I have been reworking my quilting prices lately, because it’s tax season. I need to make a profit so the IRS will not audit me and force me to become a hobby, where I cannot make a living. Turns out, I’m not making a living anyway. Lately, I’ve been figuring out how much I make hourly and it’s not much. I have been doing a lot of Heirloom Quilting for an average of $3.50 per hour. Granted, I am a slow quilter… well, I think I am a slow quilter. I’m pretty picky about what goes into a quilt and will pick out something that bothers me. I take it slow and careful a lot of times to get as close to the perfection as I can that I’d like to end up with. I really am trying to perfect my skills and also become faster in the process. My waiting list is too long for my liking. I really want to get those quilts back to the customers as quickly as I can. But, I do a lot of Custom and Heirloom quilting. Edge to Edge doesn’t take nearly as long. I think people don’t realize that I love doing that just as much as I love doing Custom and beyond.
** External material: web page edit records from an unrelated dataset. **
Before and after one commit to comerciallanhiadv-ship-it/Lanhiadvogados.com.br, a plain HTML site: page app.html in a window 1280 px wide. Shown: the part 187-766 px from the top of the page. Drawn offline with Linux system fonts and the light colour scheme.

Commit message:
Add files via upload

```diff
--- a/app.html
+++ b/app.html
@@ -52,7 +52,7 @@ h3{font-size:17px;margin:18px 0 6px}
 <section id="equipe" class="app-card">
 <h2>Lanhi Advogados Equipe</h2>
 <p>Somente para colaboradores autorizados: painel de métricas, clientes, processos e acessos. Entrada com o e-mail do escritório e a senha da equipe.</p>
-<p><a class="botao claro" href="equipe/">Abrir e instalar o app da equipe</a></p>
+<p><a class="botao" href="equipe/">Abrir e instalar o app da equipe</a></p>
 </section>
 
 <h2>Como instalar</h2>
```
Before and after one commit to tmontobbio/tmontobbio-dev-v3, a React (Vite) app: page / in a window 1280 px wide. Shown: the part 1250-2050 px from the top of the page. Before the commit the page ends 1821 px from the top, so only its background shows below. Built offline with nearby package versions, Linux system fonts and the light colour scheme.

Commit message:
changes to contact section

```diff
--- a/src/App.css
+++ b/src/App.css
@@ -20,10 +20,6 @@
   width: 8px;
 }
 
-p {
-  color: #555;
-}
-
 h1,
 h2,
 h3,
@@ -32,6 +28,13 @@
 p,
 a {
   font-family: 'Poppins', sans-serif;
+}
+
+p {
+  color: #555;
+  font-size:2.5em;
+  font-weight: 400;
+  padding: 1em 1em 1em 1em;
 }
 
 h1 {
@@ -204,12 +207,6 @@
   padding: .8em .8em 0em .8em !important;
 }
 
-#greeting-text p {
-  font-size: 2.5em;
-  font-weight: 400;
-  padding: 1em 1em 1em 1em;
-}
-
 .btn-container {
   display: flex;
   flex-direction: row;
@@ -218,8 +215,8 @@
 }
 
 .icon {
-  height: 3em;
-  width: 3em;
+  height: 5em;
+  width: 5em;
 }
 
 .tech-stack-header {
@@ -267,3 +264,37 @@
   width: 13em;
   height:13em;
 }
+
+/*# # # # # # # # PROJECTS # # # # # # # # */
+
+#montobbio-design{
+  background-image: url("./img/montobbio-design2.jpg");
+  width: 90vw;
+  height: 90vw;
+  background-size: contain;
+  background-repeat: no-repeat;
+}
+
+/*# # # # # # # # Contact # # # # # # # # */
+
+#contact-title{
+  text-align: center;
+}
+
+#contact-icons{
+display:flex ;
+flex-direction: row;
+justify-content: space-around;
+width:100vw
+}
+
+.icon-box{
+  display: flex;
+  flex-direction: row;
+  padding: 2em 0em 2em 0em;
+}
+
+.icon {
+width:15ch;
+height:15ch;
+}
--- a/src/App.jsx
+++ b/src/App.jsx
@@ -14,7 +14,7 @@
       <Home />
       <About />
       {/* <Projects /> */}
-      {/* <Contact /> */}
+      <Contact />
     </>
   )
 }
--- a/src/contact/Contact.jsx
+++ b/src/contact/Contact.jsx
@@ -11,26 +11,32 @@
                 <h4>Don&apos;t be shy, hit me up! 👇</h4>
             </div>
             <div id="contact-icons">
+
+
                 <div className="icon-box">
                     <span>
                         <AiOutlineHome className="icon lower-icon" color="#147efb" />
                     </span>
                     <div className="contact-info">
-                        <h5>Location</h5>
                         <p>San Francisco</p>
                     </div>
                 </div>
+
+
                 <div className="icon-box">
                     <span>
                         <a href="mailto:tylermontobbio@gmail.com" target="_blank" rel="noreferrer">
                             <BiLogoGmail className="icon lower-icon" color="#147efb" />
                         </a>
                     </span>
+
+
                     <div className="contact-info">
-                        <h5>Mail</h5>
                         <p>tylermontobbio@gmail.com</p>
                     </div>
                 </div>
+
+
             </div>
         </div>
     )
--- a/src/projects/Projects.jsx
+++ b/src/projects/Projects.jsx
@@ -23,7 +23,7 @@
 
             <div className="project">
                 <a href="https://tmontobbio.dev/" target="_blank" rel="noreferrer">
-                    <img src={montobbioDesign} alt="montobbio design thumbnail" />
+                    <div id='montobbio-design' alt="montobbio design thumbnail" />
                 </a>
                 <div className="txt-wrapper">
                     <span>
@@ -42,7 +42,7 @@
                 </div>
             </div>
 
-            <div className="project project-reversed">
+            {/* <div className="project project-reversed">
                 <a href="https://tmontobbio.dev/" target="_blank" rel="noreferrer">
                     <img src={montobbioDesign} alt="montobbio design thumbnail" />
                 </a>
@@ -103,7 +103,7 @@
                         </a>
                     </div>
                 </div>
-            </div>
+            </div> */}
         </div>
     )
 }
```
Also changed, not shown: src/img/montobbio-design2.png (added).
I have also been seriously thinking of retiring the quilting business and have been applying for “regular” jobs, so that I can make at least minimum wage. Some of the “skill-less” jobs I’ve applied for pay almost $20 per hour. This blog post, written by my FaceBook friend, Andi Rudebusch, is a good explanation of why we charge more than our customers think they should pay. Click on the link below to see what she has to say.
One of the responses to Andi’s post was telling how much she paid her hairdresser… but he’s “worth it.” Think about it. How much do we pay our hairdressers? If I go to the cheapest place, I pay $15 for about 30 minutes of their time. That’s the equivalent of $30 per hour. Could I cut my hair myself? Yes. Do I want to? No.
I really do love my job, and I hate to do this, but I will be raising my prices beginning June 15th. Until then, if the quilting cost is less than minimum wage for however long it takes me to get a quilt quilted, I will be charging at least minimum wage (half of that goes to withholding taxes, electricity and other overhead costs). If I don’t get a “real” job before then, I need to be able to pay my bills. In September, I sent my quilting machine in for service and, between shipping and the cost for it to be serviced, etc., it cost nearly $2,000. Yes, you read that right. I don’t want any of you to go into shock when I quote you a price, so I am forewarning you now. I love you all to death and hope you will stick with me, but I do understand if you need to move on. Thank you for sticking with me this long.